§ WORK TO COMPLETE
When a line of the entries contains "passwordHintText", please list that line.

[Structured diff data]
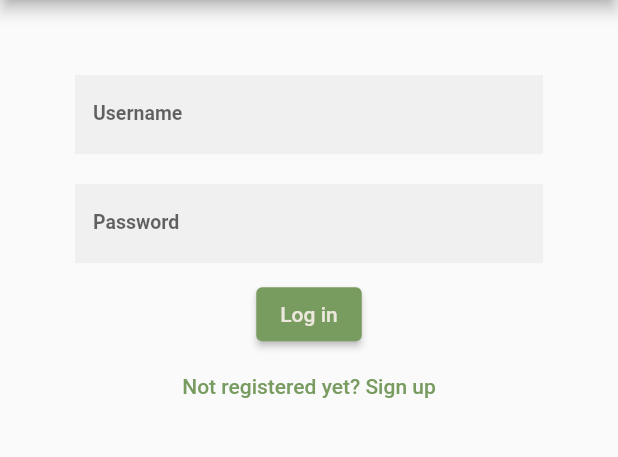
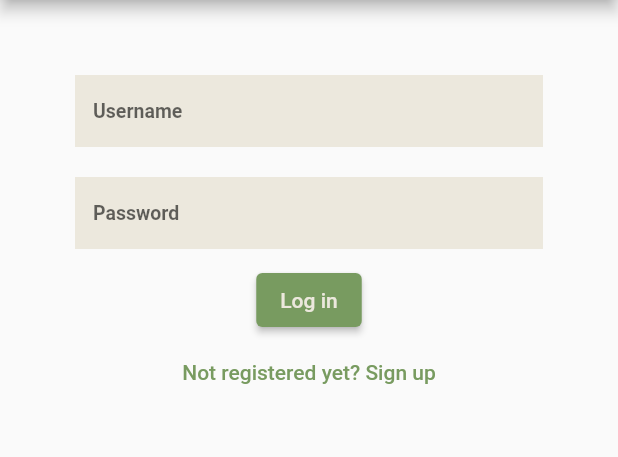
Before and after one commit to m-glock/WasteWise, a Flutter app: the UserPage screen opened directly, on a phone screen of 412 x 824 dp, the part 84-541 px from its top. Run offline on Flutter 3.47's test engine with Material 2 defaults, Android fonts, the phone set to English and light mode, and no system bars; our stand-ins replace cached_network_image, carousel_indicator, carousel_slider, expandable, fl_chart, flutter_map and 8 more; missing offline and left inert: autocomplete_textfield, maps_launcher; accounts and stored records are empty; network calls fail.

Commit message:
fixed render issue, hint text on profile page,

```diff
--- a/lib/presentation/i18n/language_de.dart
+++ b/lib/presentation/i18n/language_de.dart
@@ -47,10 +47,10 @@ class LanguageDe extends Languages {
   @override List<String> get months => ["Jan", "Feb", "Mär", "Apr", "Mai", "Jun", "Jul", "Aug", "Sep", "Okt", "Nov", "Dez"];
 
   // registration/login page
-  @override String get usernameLabel => "Username";
-  @override String get passwordLabel => "Passwort";
-  @override String get emailLabel => "E-Mail";
-  @override String get zipCodeLabel => "Postleitzahl (optional)";
+  @override String get usernameHintText => "Username";
+  @override String get passwordHintText => "Passwort";
+  @override String get emailHintText => "E-Mail";
+  @override String get zipCodeHintText => "Postleitzahl (optional)";
   @override String get signupButtonText => "Registrieren";
   @override String get loginButtonText => "Einloggen";
   @override String get goToLoginButtonText => "Bereits registriert? Zum Login";
--- a/lib/presentation/i18n/language_en.dart
+++ b/lib/presentation/i18n/language_en.dart
@@ -48,10 +48,10 @@ class LanguageEn extends Languages {
   @override List<String> get months => ["Jan", "Feb", "Mar", "Apr", "May", "Jun", "Jul", "Aug", "Sep", "Oct", "Nov", "Dec"];
 
   // registration/login page
-  @override String get usernameLabel => "Username";
-  @override String get passwordLabel => "Password";
-  @override String get zipCodeLabel => "zip code (optional)";
-  @override String get emailLabel => "Email";
+  @override String get usernameHintText => "Username";
+  @override String get passwordHintText => "Password";
+  @override String get zipCodeHintText => "Zip code (optional)";
+  @override String get emailHintText => "Email";
   @override String get signupButtonText => "Sign Up";
   @override String get loginButtonText => "Log in";
   @override String get goToLoginButtonText => "Already registered? Log in";
--- a/lib/presentation/i18n/languages.dart
+++ b/lib/presentation/i18n/languages.dart
@@ -50,10 +50,10 @@ abstract class Languages {
   List<String> get months;
 
   // registration/login page
-  String get usernameLabel;
-  String get emailLabel;
-  String get passwordLabel;
-  String get zipCodeLabel;
+  String get usernameHintText;
+  String get passwordHintText;
+  String get emailHintText;
+  String get zipCodeHintText;
   String get signupButtonText;
   String get loginButtonText;
   String get goToLoginButtonText;
--- a/lib/presentation/pages/profile/user_page.dart
+++ b/lib/presentation/pages/profile/user_page.dart
@@ -34,6 +34,7 @@ class _UserPageState extends State<UserPage> {
             ? ProfileWidget(authenticated: _checkIfAuthenticated)
             : LoginWidget(authenticated: _checkIfAuthenticated),
       ),
+      resizeToAvoidBottomInset: false,
     );
   }
 
--- a/lib/presentation/pages/profile/widgets/login_widget.dart
+++ b/lib/presentation/pages/profile/widgets/login_widget.dart
@@ -43,7 +43,7 @@ class _LoginWidgetState extends State<LoginWidget> {
               padding: const EdgeInsets.all(10),
               child: TextInputWidget(
                   controller: controllerUsername,
-                  label: Languages.of(context)!.usernameLabel,
+                  hintText: Languages.of(context)!.usernameHintText,
                   inputType: TextInputType.text),
             ),
             if (_signup) ...[
@@ -51,14 +51,14 @@ class _LoginWidgetState extends State<LoginWidget> {
                 padding: const EdgeInsets.all(10),
                 child: TextInputWidget(
                     controller: controllerEmail,
-                    label: Languages.of(context)!.emailLabel,
+                    hintText: Languages.of(context)!.emailHintText,
                     inputType: TextInputType.emailAddress),
               ),
               Padding(
                 padding: const EdgeInsets.all(10),
                 child: TextInputWidget(
                     controller: controllerZipCode,
-                    label: Languages.of(context)!.zipCodeLabel,
+                    hintText: Languages.of(context)!.zipCodeHintText,
                     inputType: TextInputType.number),
               ),
             ],
@@ -66,8 +66,8 @@ class _LoginWidgetState extends State<LoginWidget> {
               padding: const EdgeInsets.all(10),
               child: TextInputWidget(
                   isPassword: true,
+                  hintText: Languages.of(context)!.passwordHintText,
                   controller: controllerPassword,
-                  label: Languages.of(context)!.passwordLabel,
                   inputType: TextInputType.text),
             ),
             ElevatedButton(
--- a/lib/presentation/pages/profile/widgets/profile_widget.dart
+++ b/lib/presentation/pages/profile/widgets/profile_widget.dart
@@ -71,8 +71,7 @@ class _ProfileWidgetState extends State<ProfileWidget> {
     ParseFile? avatarPicture = current?.get("avatar_picture");
     double size = MediaQuery.of(context).size.width / 2;
 
-    return Center(
-      child: Column(
+    return Column(
           mainAxisAlignment: MainAxisAlignment.center,
           children: [
             if (current != null)
@@ -192,7 +191,6 @@ class _ProfileWidgetState extends State<ProfileWidget> {
               child: Text(Languages.of(context)!.profileLogoutButtonText),
             ),
           ],
-      ),
     );
   }
 }
--- a/lib/presentation/pages/profile/widgets/text_input_widget.dart
+++ b/lib/presentation/pages/profile/widgets/text_input_widget.dart
@@ -1,18 +1,16 @@
 import 'package:flutter/material.dart';
-
-import '../../../i18n/languages.dart';
 
 class TextInputWidget extends StatelessWidget {
   const TextInputWidget(
       {Key? key,
       this.isPassword = false,
       required this.controller,
-      required this.label,
+      required this.hintText,
       required this.inputType})
       : super(key: key);
 
   final TextEditingController controller;
-  final String label;
+  final String hintText;
   final bool isPassword;
   final TextInputType inputType;
 
@@ -25,9 +23,9 @@ class TextInputWidget extends StatelessWidget {
       textCapitalization: TextCapitalization.none,
       autocorrect: false,
       decoration: InputDecoration(
-        labelText: label,
         filled: true,
-        hintText: Languages.of(context)!.contactPageNameHintText,
+        fillColor: Theme.of(context).colorScheme.surface,
+        hintText: hintText,
         border: InputBorder.none,
       ),
     );
```
Lines whose indentation alone changed are shown as unchanged.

§ ANSWER AREA
+  @override String get passwordHintText => "Passwort";
+  @override String get passwordHintText => "Password";
+  String get passwordHintText;
+                  hintText: Languages.of(context)!.passwordHintText,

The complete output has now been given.